I want to digress for a moment and discuss a personal situation with my classmates regarding this week’s assignment. Last year my daughter was treated by our family physician for anxiety with Xanax. She later became addicted to it, abused it, and ultimately overdosed. She spent 30 days at Hazelden a rehabilitation facility for teens, and several months in outpatient care and still sees a psychologist for her anxiety. She is sober and currently in college. I felt it important to let you know about this, because this week’s assignment on Culturally Competent Health Communication made me reflect on my daughter and think about the internet as a venue for teens to get help. I choose to look at the information as though high school freshman, thru the eyes and heart of a teen, trying to get help, for myself a friend or family member. I am breaking a cardinal rule of anonymity in A.A. and Ala-Non by disclosing that my “qualifier” is my daughter. I would request that should you ever happen to meet me and she is with me that her anonymity be protected. It was a very difficult time in her life that she does not like to talk about. All her life she will be in recovery but she chooses to look forward, not back. She has given me permission to write the above statement. It is her personal health journey and even though I am her parent, it not my right to disclose her addiction without her permission
Culturally Competent Health Communication

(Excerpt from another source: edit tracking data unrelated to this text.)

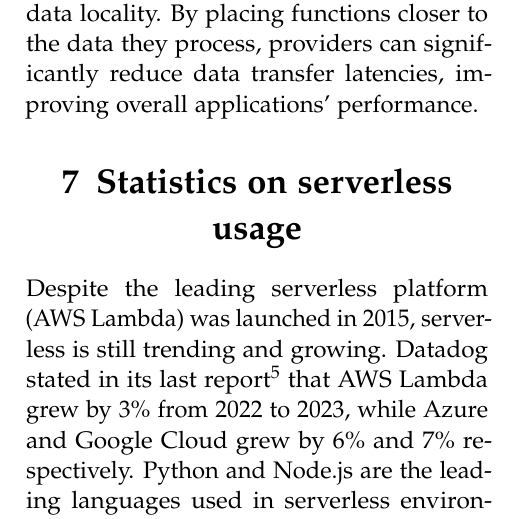
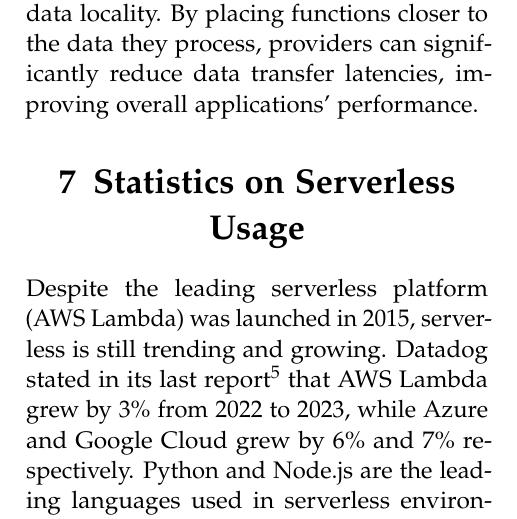
Before and after one commit to nicolo-mn/distributed-systems-project, a LaTeX document (project/main.tex): part of one column of page 8 of 10, cut so that both start at the same text. Compiled offline with pdfLaTeX.

Commit message:
Fix title formatting

```diff
--- a/project/main.tex
+++ b/project/main.tex
@@ -201,7 +201,7 @@
 \subsection{Data Locality}
 While functions are stateless, it is not uncommon to depend on external data sources to perform the computations; therefore, scheduling strategies increasingly prioritize data locality. By placing functions closer to the data they process, providers can significantly reduce data transfer latencies, improving overall applications' performance.
 
-\section{Statistics on serverless usage}
+\section{Statistics on Serverless Usage}
 Despite the leading serverless platform (AWS Lambda) was launched in 2015, serverless is still trending and growing. Datadog stated in its last report\footnote{\href{https://www.datadoghq.com/state-of-serverless/}{https://www.datadoghq.com/state-of-serverless/}} that AWS Lambda grew by 3\% from 2022 to 2023, while Azure and Google Cloud grew by 6\% and 7\% respectively. Python and Node.js are the leading languages used in serverless environments, and for good reasons: the average startup time of functions written in Java (which is the third leading language) is two times longer compared to Python or Node.js. The reason is that startup time is influenced by the memory allocated to a function, and more than 25\% of all Java functions allocate more than 1024 MB per function, compared to only about 10\% of functions written in Python and Node.js.
 
 \subsection{Functions Marketplaces}
```
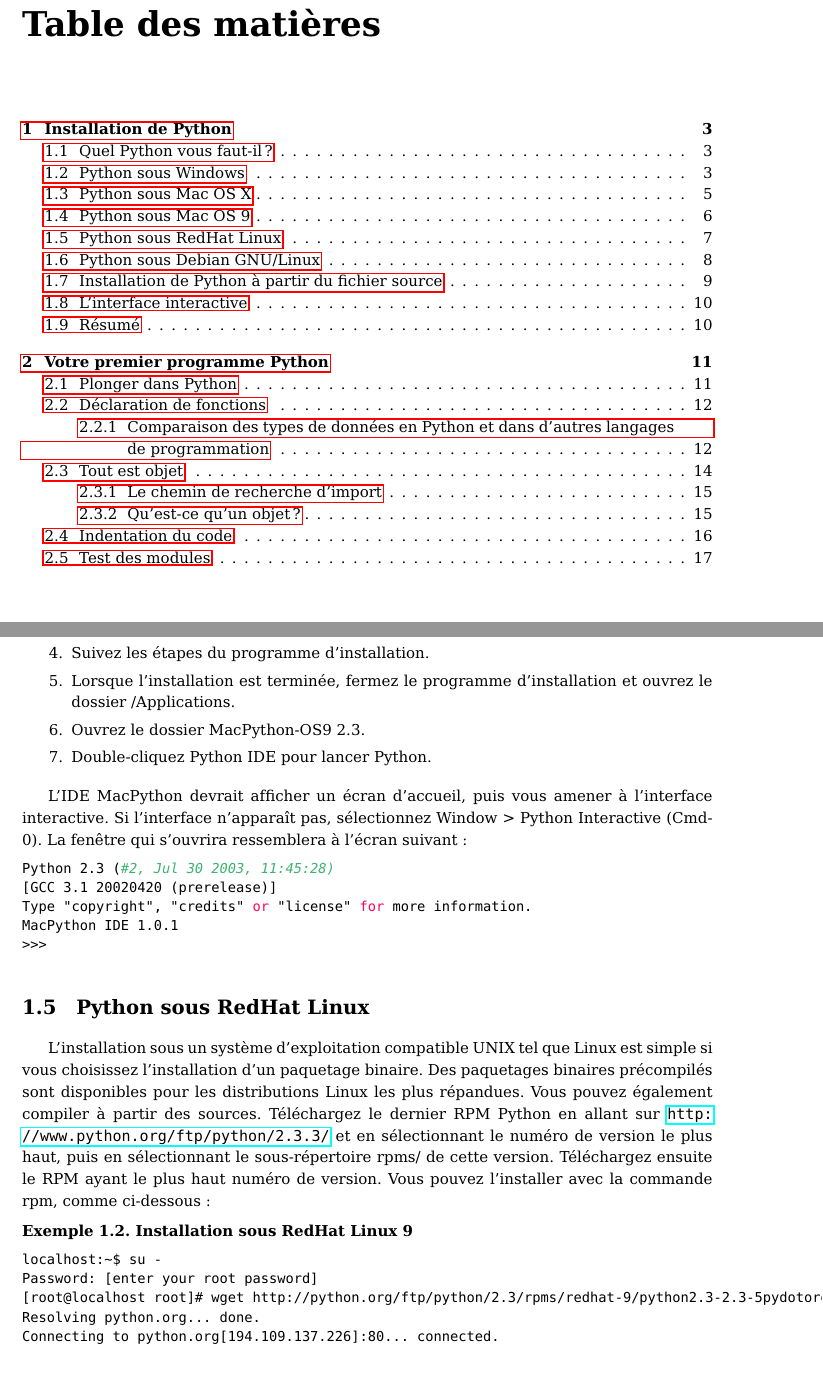
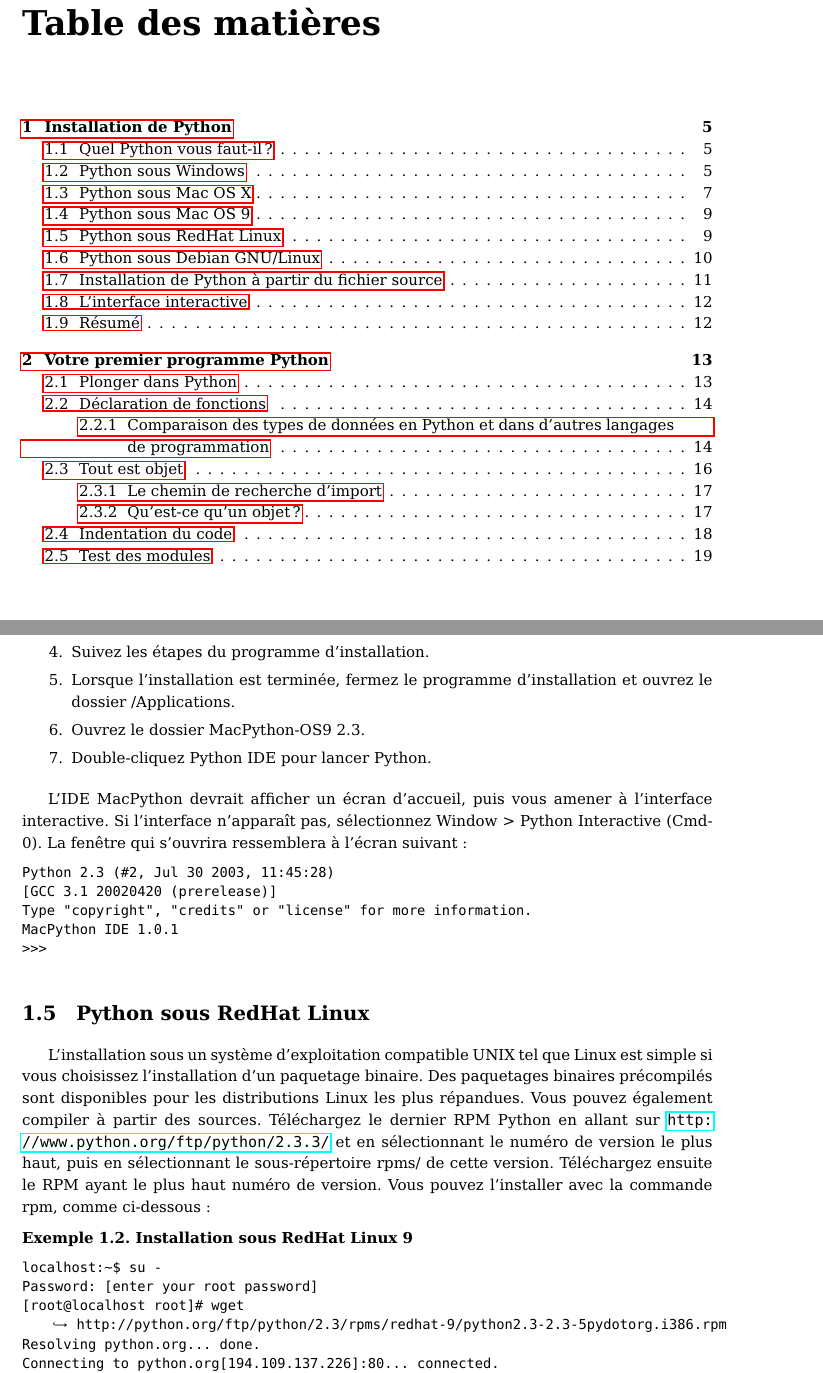
Before and after one commit to Cynddl/Dive-Into-Python, a LaTeX book (DiveIntoPython.tex, which reads chapitres/DIP_chapitre1.tex): two parts of pages 2 and 7 of 18 before the commit and two parts of pages 3 and 9 of 20 after it, joined at a grey line, cut so that both start at the same text. Compiled offline with pdfLaTeX.

Commit message:
Meilleure gestion des retours à la ligne : code source & urls

```diff
--- a/DiveIntoPython.tex
+++ b/DiveIntoPython.tex
@@ -3,18 +3,31 @@
 \usepackage[french]{babel}
 \usepackage[T1]{fontenc}
 \usepackage[utf8]{inputenc} % encodage en utf8
-\usepackage{url} % permet l'utilisation des urls avec \url{}
+\usepackage[hyphens]{url} % permet l'utilisation des urls avec \url{}
 \usepackage[pdfborder=0]{hyperref} % permet les hyperliens dans la table des matières et les footnotes.
 \usepackage{fourier}
 \usepackage{fullpage}
 
-\usepackage{color, listings,bera}
+\sloppy % évite le dépassement des urls dans les marges
+
+\usepackage{color, listings, bera}
 \definecolor{keywords}{RGB}{255,0,90}
 \definecolor{comments}{RGB}{60,179,113}
-\lstset{language=Python, basicstyle=\small\ttfamily, keywordstyle=\color{keywords}, commentstyle=\color{comments}\emph}
-\lstdefinestyle{none}{language={}, commentstyle={}}
-
-\usepackage{tocloft}
+\lstset{
+language=Python,
+xleftmargin=1cm, % indentation du bloc de code
+%numbers=left, numberstyle=\scriptsize,
+basicstyle=\small\ttfamily,
+keywordstyle=\color{keywords},
+commentstyle=\color{comments}\emph,
+breaklines=true, breakatwhitespace=true, % retour à la ligne activé
+postbreak=\raisebox{0ex}[0ex][0ex]{\ensuremath{\hookrightarrow\space}}
+}
+\lstdefinestyle{none}{
+xleftmargin=0cm,
+language={},
+commentstyle={}
+}
 
 \newcounter{example}
 \newenvironment{example}[1][]{
--- a/chapitres/DIP_chapitre1.tex
+++ b/chapitres/DIP_chapitre1.tex
@@ -166,7 +166,7 @@ Mac OS 9 n'est fournit avec aucune version de Python, mais l'installation en est
 \medskip
 L'IDE MacPython devrait afficher un écran d'accueil, puis vous amener à l'interface interactive. Si l'interface n'apparaît pas, sélectionnez Window > Python Interactive (Cmd-0). La fenêtre qui s'ouvrira ressemblera à l'écran suivant :
 
-\begin{lstlisting}
+\begin{lstlisting}[style=none]
 Python 2.3 (#2, Jul 30 2003, 11:45:28)
 [GCC 3.1 20020420 (prerelease)]
 Type "copyright", "credits" or "license" for more information.
```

I knew I wanted to locate a website on addiction and treatment specifically for teens and college age (young people) audience. A website that was straight forward that would lead young people to their local hospital, addiction treatment center, or Narcotics Anonymous or similar support group. I spent 30 minutes Googling such word combinations as addiction and teen, addiction, teen and treatment. Unfortunately, a significant number of advertisements made it to the top of every search, and below it information for parents on how to know if their young person had a substance abuse problem. Googling teen marijuana or Xanax addiction pulled up more treatment centers ads and websites for parents. I finally choose the website; www.samhsa.gov (Find Help).
In assessing this website I immediately ran it thru the SMOG formula looking for readability (Hedman , 2007). It got a grade level of 11, the equivalent of a junior in high school, way below the 5th to 8th grade level recommended, (Parvanta, Nelson, Parvanta, & Harner, 2011). Immediately evident, was that “living room language” was not utilized. The largest text box on the screen flashes about new grant opportunities, the latest NSDUH report, and media guides to bullying. Anyone who is looking for that type of information would have a higher level of education and would have the knowledge to scroll thru a website looking for mental health data. Simply reducing the size and lowering the placement of the text boxes would allow urgent mental health or...